- Planning for the distribution of money and possessions to heirs
- Planning for possible incapacity or long-term care needs
- Providing for a family member with disabilities
- Advising and assisting executors and trustees
To learn more about our services, click on the topics listed at right.
If I can’t make legal, financial or healthcare decisions for myself, how can I be sure my wishes are carried out?
Powers of attorney for finances and advance directives for health care are simple and effective tools used by estate planners to ensure that the most appropriate person will have the authority to handle financial and health care decision making in the event of incapacity. In some cases, particularly if there is real estate such as a home, a trust is a better tool for financial management. Planning for incapacity is important to avoid the court process of guardianship and conservatorship.
How can I make sure my wealth and possessions end up in the right hands when I’m gone?
Both trusts and wills provide instructions for distribution of property upon death. These must be coordinated with assets that name beneficiaries such as pension assets and life insurance. Properly drafted and funded trusts have the added benefit of avoiding probate.
My spouse is disabled and needs more care than I can give. Will we lose everything to pay for care or are there options?
While most long term care is paid privately, if finances are a problem it is important to look at Medicaid and Veterans options. These programs have complicated eligibility rules but generally allow a healthy spouse to keep some assets and income. With the right planning, no healthy spouse will lose everything.
My child is disabled. How can I provide for his future?
Specialized estate planning involving “special needs trusts” is usually advisable to plan for disabled children and grandchildren. These trusts allow disabled family members to remain eligible for medical coverage while having funds available to provide for special needs such as therapy, nutritional supplements, quality of life hobbies, trips and companionship.

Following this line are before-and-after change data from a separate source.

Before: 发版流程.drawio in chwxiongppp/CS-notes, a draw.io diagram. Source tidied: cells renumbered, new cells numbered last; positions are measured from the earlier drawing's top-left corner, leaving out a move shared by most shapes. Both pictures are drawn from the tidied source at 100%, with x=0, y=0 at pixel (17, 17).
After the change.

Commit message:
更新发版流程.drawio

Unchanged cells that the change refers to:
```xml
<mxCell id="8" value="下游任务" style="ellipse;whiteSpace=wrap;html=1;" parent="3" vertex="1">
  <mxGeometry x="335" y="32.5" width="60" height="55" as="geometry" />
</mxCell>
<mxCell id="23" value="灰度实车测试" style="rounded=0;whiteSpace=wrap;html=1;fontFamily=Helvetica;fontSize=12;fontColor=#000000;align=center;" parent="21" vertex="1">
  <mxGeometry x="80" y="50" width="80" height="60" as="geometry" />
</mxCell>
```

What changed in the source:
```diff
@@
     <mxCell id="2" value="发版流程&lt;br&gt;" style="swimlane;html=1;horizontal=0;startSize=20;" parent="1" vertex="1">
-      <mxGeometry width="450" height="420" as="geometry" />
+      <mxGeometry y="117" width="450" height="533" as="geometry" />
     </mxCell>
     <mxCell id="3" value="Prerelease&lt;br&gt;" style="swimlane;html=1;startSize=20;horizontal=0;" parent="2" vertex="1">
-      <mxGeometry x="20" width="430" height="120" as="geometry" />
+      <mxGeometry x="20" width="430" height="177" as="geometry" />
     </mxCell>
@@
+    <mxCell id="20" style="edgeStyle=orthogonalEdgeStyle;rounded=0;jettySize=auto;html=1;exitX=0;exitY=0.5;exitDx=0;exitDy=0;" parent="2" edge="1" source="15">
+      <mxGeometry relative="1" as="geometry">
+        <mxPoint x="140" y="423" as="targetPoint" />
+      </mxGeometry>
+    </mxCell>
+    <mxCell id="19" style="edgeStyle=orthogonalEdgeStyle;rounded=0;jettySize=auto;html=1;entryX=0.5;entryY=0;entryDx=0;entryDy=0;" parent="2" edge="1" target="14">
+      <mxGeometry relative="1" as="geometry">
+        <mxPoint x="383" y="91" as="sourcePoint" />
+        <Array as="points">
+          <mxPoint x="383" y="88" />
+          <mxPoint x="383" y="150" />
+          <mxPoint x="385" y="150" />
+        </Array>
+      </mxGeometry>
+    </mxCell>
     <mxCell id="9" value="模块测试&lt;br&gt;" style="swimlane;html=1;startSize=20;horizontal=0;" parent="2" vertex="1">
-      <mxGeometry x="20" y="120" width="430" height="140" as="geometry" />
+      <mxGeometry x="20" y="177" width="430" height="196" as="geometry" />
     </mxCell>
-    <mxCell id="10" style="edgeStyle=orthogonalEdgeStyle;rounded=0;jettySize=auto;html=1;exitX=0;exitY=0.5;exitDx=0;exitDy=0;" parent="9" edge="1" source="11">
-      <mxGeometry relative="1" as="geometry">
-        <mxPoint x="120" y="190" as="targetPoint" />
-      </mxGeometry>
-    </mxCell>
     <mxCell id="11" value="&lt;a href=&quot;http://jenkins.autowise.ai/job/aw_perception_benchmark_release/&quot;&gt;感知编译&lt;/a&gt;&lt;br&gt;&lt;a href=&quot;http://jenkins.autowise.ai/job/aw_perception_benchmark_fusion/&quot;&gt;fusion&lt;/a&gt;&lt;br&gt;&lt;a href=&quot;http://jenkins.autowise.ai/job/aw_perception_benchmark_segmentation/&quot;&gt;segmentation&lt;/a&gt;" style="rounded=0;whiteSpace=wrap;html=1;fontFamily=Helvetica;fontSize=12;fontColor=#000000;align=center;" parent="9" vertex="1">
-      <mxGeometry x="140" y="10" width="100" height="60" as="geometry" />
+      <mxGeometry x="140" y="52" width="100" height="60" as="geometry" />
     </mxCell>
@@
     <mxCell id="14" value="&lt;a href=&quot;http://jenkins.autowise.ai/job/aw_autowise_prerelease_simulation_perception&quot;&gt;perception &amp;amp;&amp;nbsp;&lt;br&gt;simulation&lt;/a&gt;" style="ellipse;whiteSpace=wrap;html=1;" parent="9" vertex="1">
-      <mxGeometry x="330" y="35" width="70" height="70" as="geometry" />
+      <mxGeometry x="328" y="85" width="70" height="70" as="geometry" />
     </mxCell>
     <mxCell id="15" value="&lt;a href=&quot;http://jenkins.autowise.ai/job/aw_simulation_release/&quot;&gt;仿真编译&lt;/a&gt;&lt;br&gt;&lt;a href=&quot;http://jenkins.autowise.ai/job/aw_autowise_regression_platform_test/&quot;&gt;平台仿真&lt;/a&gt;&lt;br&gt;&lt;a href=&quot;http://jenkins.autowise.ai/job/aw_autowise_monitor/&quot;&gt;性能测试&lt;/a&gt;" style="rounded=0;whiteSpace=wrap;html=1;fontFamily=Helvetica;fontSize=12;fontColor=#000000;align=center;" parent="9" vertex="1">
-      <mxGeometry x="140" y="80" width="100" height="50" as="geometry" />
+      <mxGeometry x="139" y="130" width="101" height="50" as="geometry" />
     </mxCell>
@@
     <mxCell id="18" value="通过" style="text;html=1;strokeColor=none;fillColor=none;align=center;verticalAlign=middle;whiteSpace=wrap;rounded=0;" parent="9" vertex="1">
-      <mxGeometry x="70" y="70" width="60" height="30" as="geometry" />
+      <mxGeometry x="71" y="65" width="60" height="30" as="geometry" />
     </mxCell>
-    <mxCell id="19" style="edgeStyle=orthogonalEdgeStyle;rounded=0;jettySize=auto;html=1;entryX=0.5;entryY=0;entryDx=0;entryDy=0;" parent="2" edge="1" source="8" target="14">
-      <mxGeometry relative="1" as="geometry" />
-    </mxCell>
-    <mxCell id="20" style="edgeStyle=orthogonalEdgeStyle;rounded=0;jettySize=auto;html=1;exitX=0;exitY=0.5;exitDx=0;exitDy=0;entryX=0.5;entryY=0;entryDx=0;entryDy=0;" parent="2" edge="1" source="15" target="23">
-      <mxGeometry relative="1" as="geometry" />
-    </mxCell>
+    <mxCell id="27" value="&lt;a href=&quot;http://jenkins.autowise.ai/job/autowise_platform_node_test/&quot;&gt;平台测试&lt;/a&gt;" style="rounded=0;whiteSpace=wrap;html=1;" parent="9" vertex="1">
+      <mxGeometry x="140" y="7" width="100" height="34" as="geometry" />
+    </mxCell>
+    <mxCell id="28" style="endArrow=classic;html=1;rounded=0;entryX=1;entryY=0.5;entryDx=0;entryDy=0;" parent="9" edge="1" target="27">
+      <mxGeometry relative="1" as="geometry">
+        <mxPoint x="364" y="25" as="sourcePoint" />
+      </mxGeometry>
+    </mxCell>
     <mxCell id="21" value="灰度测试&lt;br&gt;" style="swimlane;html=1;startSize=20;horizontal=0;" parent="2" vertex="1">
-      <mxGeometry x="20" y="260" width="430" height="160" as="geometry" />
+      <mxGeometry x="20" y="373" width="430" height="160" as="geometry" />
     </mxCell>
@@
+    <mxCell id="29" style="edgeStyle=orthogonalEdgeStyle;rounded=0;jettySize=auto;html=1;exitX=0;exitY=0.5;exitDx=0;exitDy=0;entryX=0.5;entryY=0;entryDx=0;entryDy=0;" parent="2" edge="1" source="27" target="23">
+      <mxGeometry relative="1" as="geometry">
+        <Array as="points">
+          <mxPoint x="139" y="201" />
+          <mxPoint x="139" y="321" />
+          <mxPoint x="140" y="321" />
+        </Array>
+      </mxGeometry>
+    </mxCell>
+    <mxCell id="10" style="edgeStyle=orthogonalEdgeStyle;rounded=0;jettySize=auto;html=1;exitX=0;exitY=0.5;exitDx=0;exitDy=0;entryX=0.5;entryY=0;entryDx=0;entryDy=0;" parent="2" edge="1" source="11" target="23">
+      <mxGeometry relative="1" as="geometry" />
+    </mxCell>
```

My parents are aging. What should I know to help them when they need me?
You will be better able to help your parents if your parents plan for their future by preparing powers of attorney, advance directives for health care and a will or trust depending on their situation. You can also help your parents understand that advanced planning can mean the difference between losing everything, paying for the cost of long term care, providing for a spouse or children, paying or saving taxes and incurring or avoiding court costs.
My mother just passed away. What do I do now?
Settling an estate begins with putting together a list of assets and liabilities. The specific tasks will depend on many factors; form of ownership, value, named beneficiary or tax status. A lawyer familiar with settling estates will advise you of the most effective process to bring the decedent’s financial life to a close and can assist in the transfer of assets to beneficiaries. In an initial meeting with a probate attorney, a comprehensive review of the decedent’s estate will take place to determine whether the probate process is required or if there may be a less expensive alternative.
Do I have to be wealthy to benefit from a living trust?
Middle class people probably have more to gain by using a revocable living trust than wealthy people do. Even estates of modest value must go through probate without proper planning. The costs of probate can reduce significantly the estate’s value. In addition to avoiding probate, if there is an event of incapacity, a trust can save on the significant cost of a conservatorship.